The agreement, pending court approval, would end the challenging and controversial four-year receivership of Western United Life Assurance and deliver significant cash to Metropolitan noteholders, according to Kreidler’s office.

Metropolitan trustee Maggie Lyons isn’t so sure and is stung by how her legal and business advisers were shut out of the sales process and didn’t learn of the deal or the name of the buyer — Global Life Holdings — until court papers were filed Friday night in Olympia.

“We need to understand what this deal is all about,” Lyons said. “What I can say is this: This is not a $52 million sale that will net that kind of cash to my creditors.”

The proposed sale is the latest round in a long-running feud between Kreidler’s office and the Metropolitan trust.

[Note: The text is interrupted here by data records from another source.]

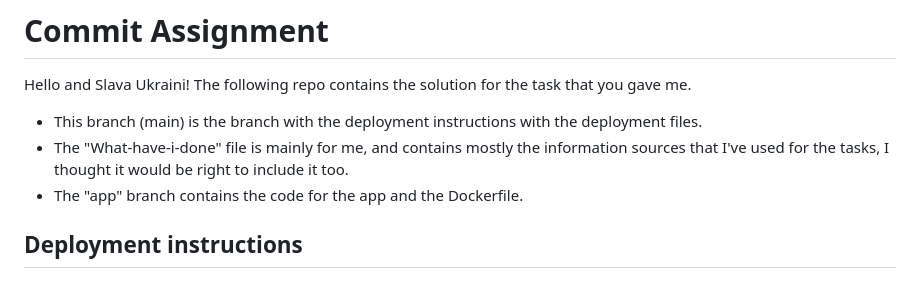
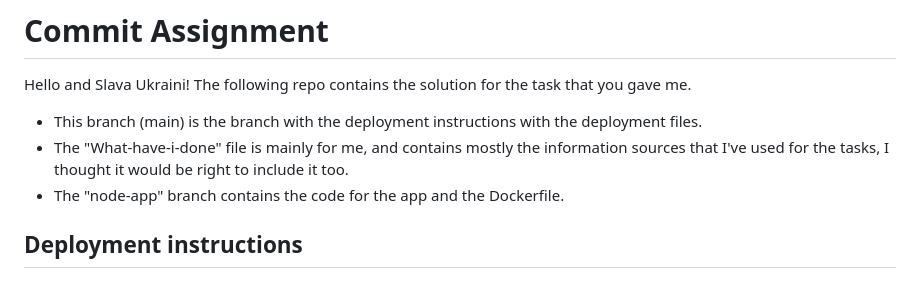
Before and after one commit to makexcake/commit-homework, a Markdown page: Readme.md, the part around the change. GitHub-like rendering.

```diff
--- a/Readme.md
+++ b/Readme.md
@@ -4,7 +4,7 @@ Hello and Slava Ukraini!
 The following repo contains the solution for the task that you gave me.
 * This branch (main) is the branch with the deployment instructions with the deployment files.
 * The "What-have-i-done" file is mainly for me, and contains mostly the information sources that I've used for the tasks, I thought it would be right to include it too.
-* The "app" branch contains the code for the app and the Dockerfile.
+* The "node-app" branch contains the code for the app and the Dockerfile.
 
 ## Deployment instructions
 
```
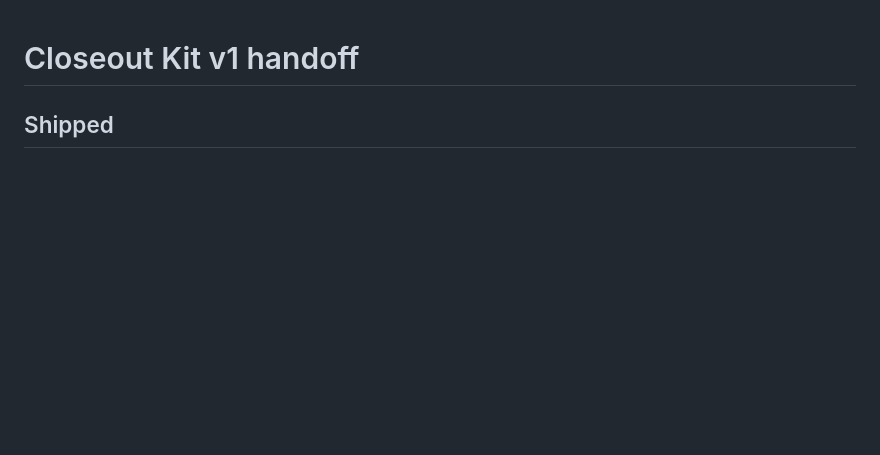
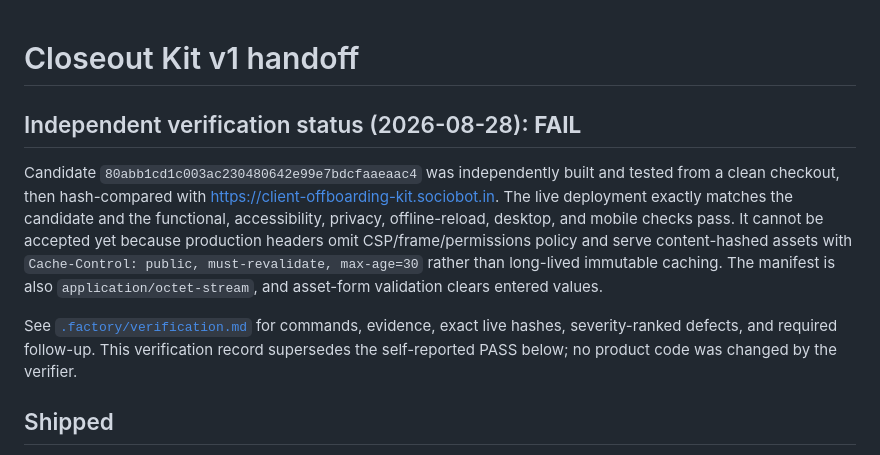
Before and after one commit to B-Divyesh/sf-client-offboarding-kit, a Markdown page: .factory/handoff.md, the part around the change. Drawn GitHub-style; blank space fills up the shorter version.

Commit message:
docs: record independent verification failure

```diff
--- a/.factory/handoff.md
+++ b/.factory/handoff.md
@@ -1,4 +1,10 @@
 # Closeout Kit v1 handoff
+
+## Independent verification status (2026-08-28): **FAIL**
+
+Candidate `80abb1cd1c003ac230480642e99e7bdcfaaeaac4` was independently built and tested from a clean checkout, then hash-compared with https://client-offboarding-kit.sociobot.in. The live deployment exactly matches the candidate and the functional, accessibility, privacy, offline-reload, desktop, and mobile checks pass. It cannot be accepted yet because production headers omit CSP/frame/permissions policy and serve content-hashed assets with `Cache-Control: public, must-revalidate, max-age=30` rather than long-lived immutable caching. The manifest is also `application/octet-stream`, and asset-form validation clears entered values.
+
+See [`.factory/verification.md`](verification.md) for commands, evidence, exact live hashes, severity-ranked defects, and required follow-up. This verification record supersedes the self-reported PASS below; no product code was changed by the verifier.
 
 ## Shipped
 
```
Also changed, not shown: .factory/verification.md (added, +100 -0 lines).
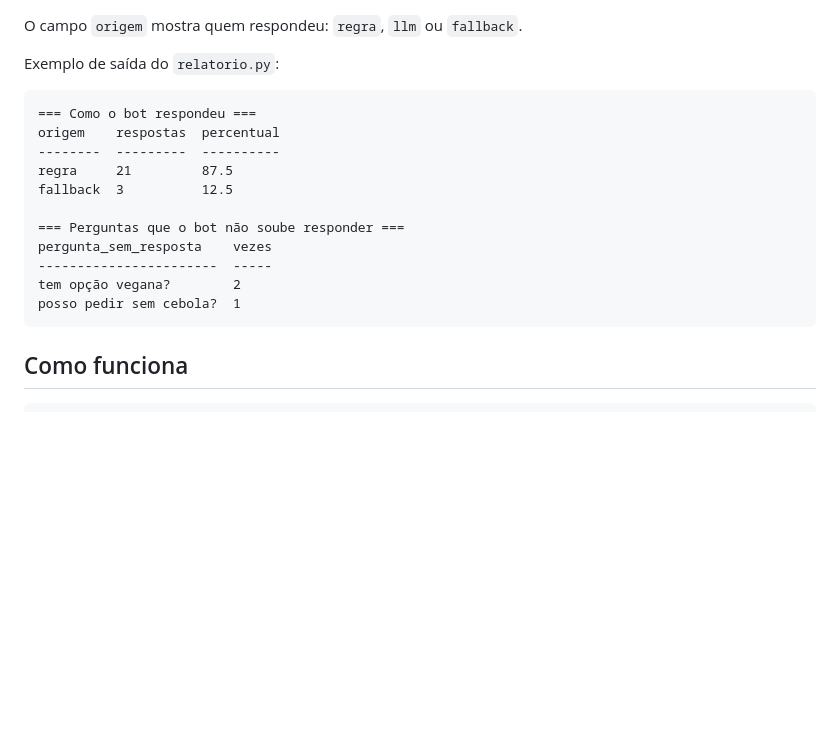
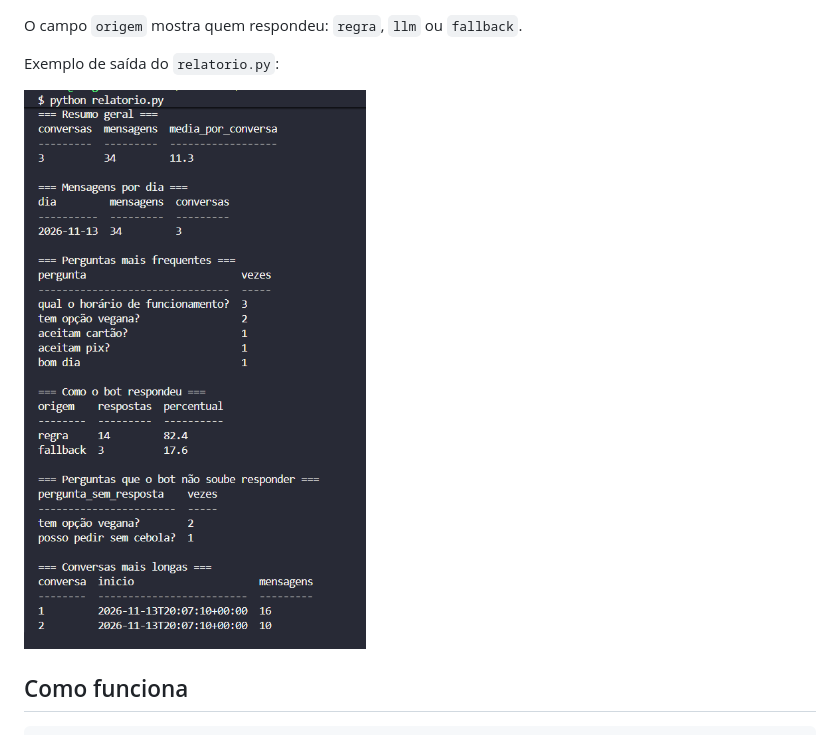
Before and after one commit to douglasrmorais/assistente-atendimento, a Markdown page: README.md, the part around the change. Drawn GitHub-style; pictures changed too: docs/relatorio.png (added); blank space fills up the shorter version.

Commit message:
docs: adiciona print do relatório e script de simulação

````diff
--- a/README.md
+++ b/README.md
@@ -94,19 +94,8 @@ O campo `origem` mostra quem respondeu: `regra`, `llm` ou `fallback`.
 
 Exemplo de saída do `relatorio.py`:
 
-```
-=== Como o bot respondeu ===
-origem    respostas  percentual
---------  ---------  ----------
-regra     21         87.5
-fallback  3          12.5
+![Saída do relatório SQL](docs/relatorio.png)
 
-=== Perguntas que o bot não soube responder ===
-pergunta_sem_resposta    vezes
------------------------  -----
-tem opção vegana?        2
-posso pedir sem cebola?  1
-```
 
 ## Como funciona
 
````
Also changed, not shown: 1 other file.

Kreidler seized Western United in March 2004 as Spokane-based Metropolitan filed for bankruptcy, an accounting scandal that led to criminal convictions. Federal lawsuits unfolded, and regulators found improper investments.

The deal calls for Metropolitan’s stock in Western to be canceled. New stock would be issued to Global Life.

In exchange, a separate trust would be created to accept a $5 million cash deposit; real estate that Kreidler’s office values at $15 million; and a $32 million claim for reinsurance payments from Old Standard.

“It’s a deal full of hooks and outs that we don’t yet understand,” said P.J. Grabicki, a lawyer representing creditors. “But if it has value and merit, we welcome the opportunity to learn more about it.”

He and Lyons criticized the secrecy of the sales process and said they were still hoping to discuss the details of the proposed sale with Kreidler’s staff.

The sale, according to insurance-commission spokeswoman Stephanie Marquis, would enable Western United to continue in business to support its annuity obligations to 26,000 policyholders.

A May 2 court hearing is scheduled, and Lyons said that unless she is satisfied that the deal is in the best interests of the thousands of noteholders who lost $357 million, there will be a legal fight.

“We believe we have proposed a better rehabilitation plan that is stronger for the creditors and treats Western United’s policyholders equally,” she said. “Why is [the insurance commission] forcing this sale on the owners when it may not be in their best interests?”

Proposed buyer Global Life is owned jointly by Global Secured Capital and DLB Capital. The companies will finance the purchase from one U.S.-based investment fund and another offshore fund managed out of the Cayman Islands.

According to the proposed sale, the companies are in the business of investing and lending in life insurance-based assets.